Uncover the secret to non toxic baking. I have tested and am reviewing a list of the best stainless steel baking sheets + stainless steel non toxic bakeware. The durability and versatility will win you over!

Feeling lost on how to choose the best stainless steel baking sheets? I’ve compiled a list of considerations and recommendations to make the decision process a little easier.

*Affiliate Disclosure: I do have affiliate links in this blog post. If you purchase something from my link, I will receive a small commission from the sale.  This comes at no cost to you but is paid by the company.  I do not take becoming an affiliate with any company lightly.  If I am, it’s because I believe in the company and their product.

*Suzi(Gurl Gone Green) is a participant in the Amazon Services LLC Associates Program, an affiliate advertising program designed to provide a means for sites to earn advertising fees by advertising and linking to

Stainless Steel Jelly Roll Pan
There are many reasons that stainless steel is a great choice for your bakeware!

Why Choose Stainless Steel For Baking

Here are a few reasons that stainless steel is a top choice for my bakeware:

1. Non Reactive Material 

Stainless steel does not leach or react with food while cooking including acidic foods which can react with aluminum, cast iron and copper pans.

2. Durability 

Stainless steel is resistant to corrosion, staining, and scratching and can last for 10 years or more – the highest quality can last a lifetime!

3. Even Heat Distribution 

Stainless steel requires a copper or aluminum core in order to transfer heat effectively.

4. Aluminum vs. Stainless Steel

Aluminum can warp easily and react when cooking acidic foods whereas stainless steel is durable and is non-reactive.

baking supplies
When choosing better ingredients for your baking, you also want to consider what you are baking on!

Factors to Consider When Choosing a Stainless Steel Baking Sheet

With all that is on the market, there are a few considerations to help you find the very best stainless steel baking sheets.

1. Thickness and Gauge 

The Manufacturers’ Standard Gage provides the thicknesses for standard steel, galvanized steel, and stainless steel. Gauges run inversely which means the smaller the gauge, the thicker the pan. Higher gauge sheet pans are not as durable as lower-gauged pans. Baking pans fall within the 10 – 18 gauge range. The thinner a pan is the more likely it is to warp under extreme heat.

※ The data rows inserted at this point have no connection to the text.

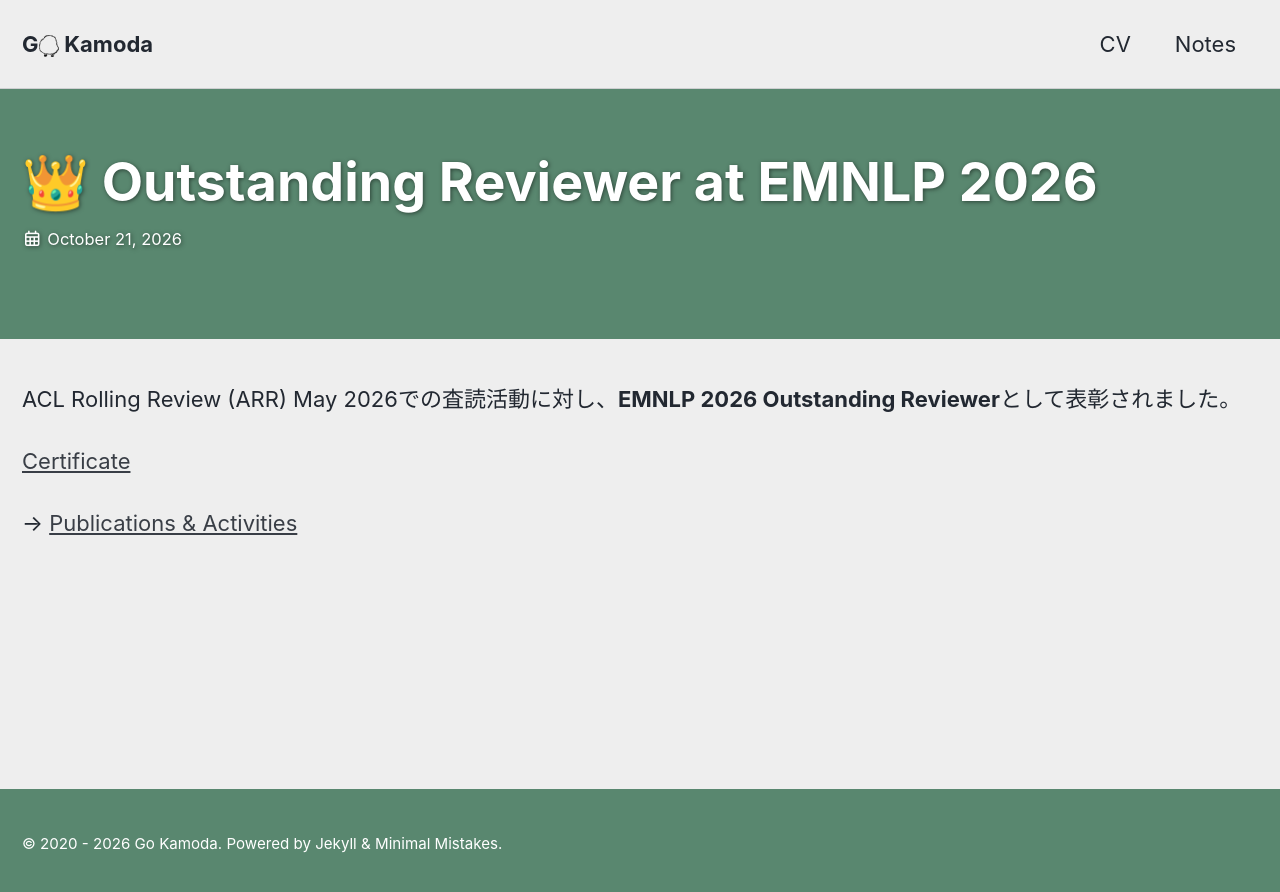
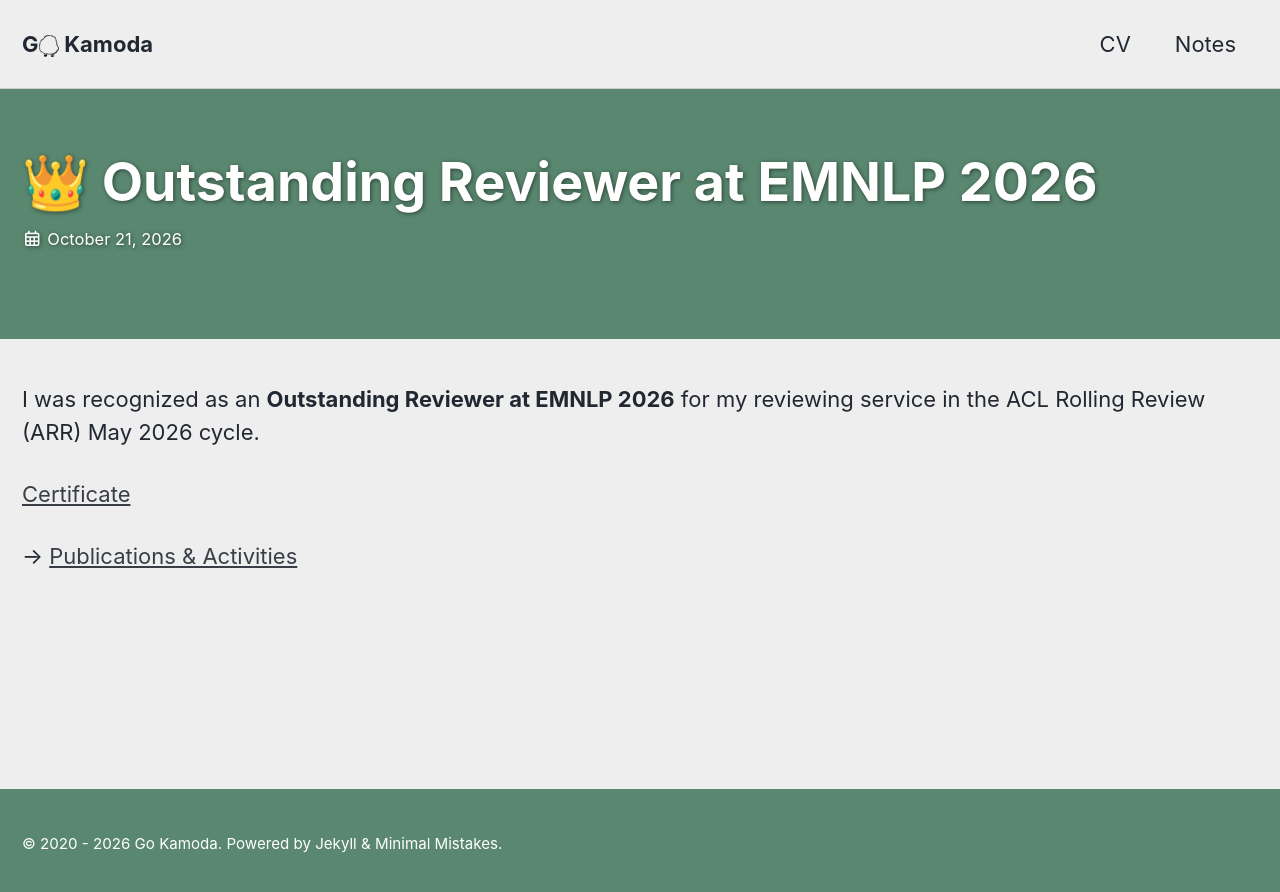
Before and after one commit to gokamoda/gokamoda.github.io, a Jekyll site: the page built from collections/_posts/2026-10-21-outstanding-reviewer.md, in a window 1280 px wide. Shown: the top 892 px of the page. Built offline with Jekyll 4.4.1, drawn with Linux system fonts in a browser that asks for light colours; cached includes are drawn as plain includes; some web fonts are replaced.

Commit message:
Translate outstanding reviewer news into English

```diff
--- a/collections/_posts/2026-10-21-outstanding-reviewer.md
+++ b/collections/_posts/2026-10-21-outstanding-reviewer.md
@@ -2,13 +2,13 @@
 layout: splash
 title: "👑 Outstanding Reviewer at EMNLP 2026"
 category: News
-excerpt: "ARR May 2026での査読活動に対し、EMNLP 2026 Outstanding Reviewerとして表彰されました。"
+excerpt: "Recognized as an Outstanding Reviewer at EMNLP 2026 for my service in the ARR May 2026 cycle."
 header:
   show_overlay_excerpt: false
   overlay_color: "#59876F"
 show_date: true
 ---
-ACL Rolling Review (ARR) May 2026での査読活動に対し、**EMNLP 2026 Outstanding Reviewer**として表彰されました。
+I was recognized as an **Outstanding Reviewer at EMNLP 2026** for my reviewing service in the ACL Rolling Review (ARR) May 2026 cycle.
 
 [Certificate](/assets/certificates/emnlp2026-outstanding-reviewer.pdf)
 
```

2. Size and Dimensions

Baking sheets are generally 12 or 13 inches by 18 inches. Most ovens are 22 inches wide.

3. Edge and Rim Design

Rimmed baking sheets are generally more versatile than rimless baking sheets. Rimless sheets with their smooth edges make them a great choice for cookies. They are also good if you have an oven that has heat spots or fluctuations. 

4. Price vs Quality 

Investing in a quality baking sheet can save you money in the long run especially if you take proper care of it. This does not always mean it has to be the most expensive one, just the one that meets your baking needs. 

An 18/10 grade of stainless steel is the best grade for baking sheets. This ratio refers to the percentage of chromium and nickel respectively. Nickel in stainless steel is key if you want your baking sheets to last longer and not rust, warp, or corrode over time. Please note: if you have a nickel allergy, you may want to use stainless steel bakeware without nickel, such as the brand, TeamFar listed below.

Best Stainless Steel Baking Sheets

Stainless Steel Baking Sheet FAQ’s

1.Is it ok to use metal utensils on stainless steel baking sheets?

Yes, metal utensils can be used on stainless steel baking sheets as long as they don’t have a ceramic or nonstick coating.

2. How do I avoid warping my stainless steel baking sheets?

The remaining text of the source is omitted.